In Clean Properties, it is alleged that Defendant, Carol Riselli, was provided with a written proposed contract by Clean Properties, Inc., an environmental services company, to perform environmental cleanup work on an emergency basis at Riselli’s property.  Riselli apparently responded via email, stating that she agreed to the terms of the contract.  After Clean Properties performed substantial work on the property, it is claimed Riselli failed to make a single payment.  Clean Properties placed a mechanics’ lien on Riselli’s property, and initiated litigation to recover payment for its services.  Riselli attempted to dissolve the mechanics’ lien, claiming that because there was no signed, written agreement, the “written contract” requirement of the mechanics’ lien statute was not satisfied. The Court disagreed.

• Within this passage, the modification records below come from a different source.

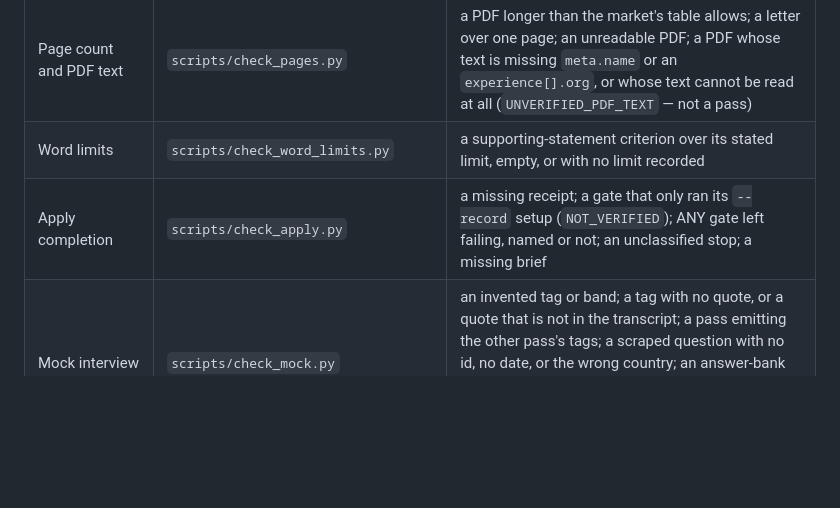
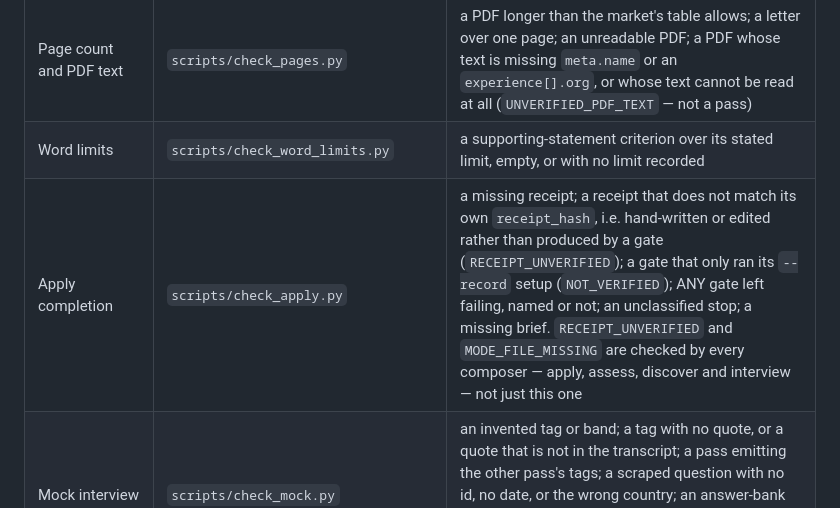
Before and after one commit to addsumtech/job-hunt, a Markdown page: SKILL.md, the part around the change. Rendered like a GitHub page; blank space fills up the shorter version.

Commit message:
SKILL.md: name the two integrity codes every composer now emits
The apply-completion row listed what check_apply catches and stopped
before the two checks that were just added, and both are cross-cutting
rather than apply's alone: RECEIPT_UNVERIFIED and MODE_FILE_MISSING fire
in assess, discover and interview too. A registry that undersells a check
is how the next reader concludes it is missing and writes a second one.

Claude-Session: https://claude.ai/code/session_017FpgnbP2pQetdnhN5P799J

```diff
--- a/SKILL.md
+++ b/SKILL.md
@@ -550,7 +550,7 @@ a fabrication the candidate then repeats back), and the shortlist's `why_matched
 | Letter | `scripts/check_letter.py` | markdown in a body string, length, duplicated name, wrong company/role |
 | Page count and PDF text | `scripts/check_pages.py` | a PDF longer than the market's table allows; a letter over one page; an unreadable PDF; a PDF whose text is missing `meta.name` or an `experience[].org`, or whose text cannot be read at all (`UNVERIFIED_PDF_TEXT` — not a pass) |
 | Word limits | `scripts/check_word_limits.py` | a supporting-statement criterion over its stated limit, empty, or with no limit recorded |
-| Apply completion | `scripts/check_apply.py` | a missing receipt; a gate that only ran its `--record` setup (`NOT_VERIFIED`); ANY gate left failing, named or not; an unclassified stop; a missing brief |
+| Apply completion | `scripts/check_apply.py` | a missing receipt; a receipt that does not match its own `receipt_hash`, i.e. hand-written or edited rather than produced by a gate (`RECEIPT_UNVERIFIED`); a gate that only ran its `--record` setup (`NOT_VERIFIED`); ANY gate left failing, named or not; an unclassified stop; a missing brief. `RECEIPT_UNVERIFIED` and `MODE_FILE_MISSING` are checked by every composer — apply, assess, discover and interview — not just this one |
 | Mock interview | `scripts/check_mock.py` | an invented tag or band; a tag with no quote, or a quote that is not in the transcript; a pass emitting the other pass's tags; a scraped question with no id, no date, or the wrong country; an answer-bank entry with no source; a collapsed claim with no walk-back; an unsourced fact neither promoted nor walked back |
 | Evidence blocks | `scripts/evidence_blocks.py` | the posting and CV cut into addressable `JD-nnn` / `CV-nnn`; the only chunker |
 | Evidence refs | `scripts/check_evidence_refs.py` | refs that resolve to no block; block ids left in reader-facing prose |
```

Defendant unsuccessfully argued that “no written contract was ever formed because neither party affixed a handwritten signature to a paper form of the contract.”  However, the Court appears to have been persuaded by the plain meaning of the Massachusetts Uniform Electronic Transactions Act (“MUETA”), M.G.L. 110G et seq., which provides that an electronic record or acceptance by email results in a binding contract, and satisfies the statutory requirements of a “written contract.”   The MUETA defines an electronic record as, “a record created, generated, sent, communicated, received or stored by electronic means,” and does not require a physical signature for it to be enforced.

Superior Court Judge Kenneth W. Salinger agreed and found on these facts that the email Riselli sent to Clean Properties, Inc., which contained her name in the signature block, and expressed her assent to be bound by the deal, formed a binding electronic record under the Uniform Electronic Transactions Act.

The Clean Properties, Inc. v. Riselli decision is further evidence that the law is evolving to meet the pervasive use of new technology in business and society at large.  In light of today’s wide use of electronic communications, this precedent adds clarity that both businesses and individuals can rely upon.  The decision underscores that even in our rapidly evolving world of tweets, face book and electronic mail, the old adage coined by William Penn still holds true: “Rarely promise, but, if lawful, constantly perform.”

Company That Fails to Safeguard Information Cannot Hold Contractor Liable for Stealing It

Posted on: February 14th, 2014 by admin

15286003-confidential-stampA recent Massachusetts Superior Court decision underscores the importance of being proactive when it comes to protecting trade secrets.  The Plaintiff, C.R.T.R., Inc., filed suit for misappropriation of trade secrets against an independent contractor who took customer lists, accounting records, and other sensitive information with him when his contract ended.  However, the Court granted judgment in favor of the Defendant and dismissed the case.

Although customer lists and financial data are typically considered confidential, Massachusetts Courts will not find a defendant liable for misappropriation unless the plaintiff can show it took sufficient measures to protect the information.  In this case (C.R.T.R., Inc. v. Lao), the Court held that the Plaintiff did not do enough to safeguard its information.  The company did not require the contractor to sign a confidentiality agreement; it had no policies concerning trade secrets or confidential information; and the customer lists were freely available through its computer system.  In addition, some of the company’s customers were publicly identified on its website.

The moral of the story, is that a business cannot hold someone liable for stealing their confidential information if the business did not treat the information like it was confidential before it was stolen or otherwise misappropriated.  There are a variety of methods for safeguarding trade secrets and other confidential information, depending upon the nature of the business and specific information to be protected.  In light of the legal framework, it is prudent to take a proactive approach to shielding sensitive information.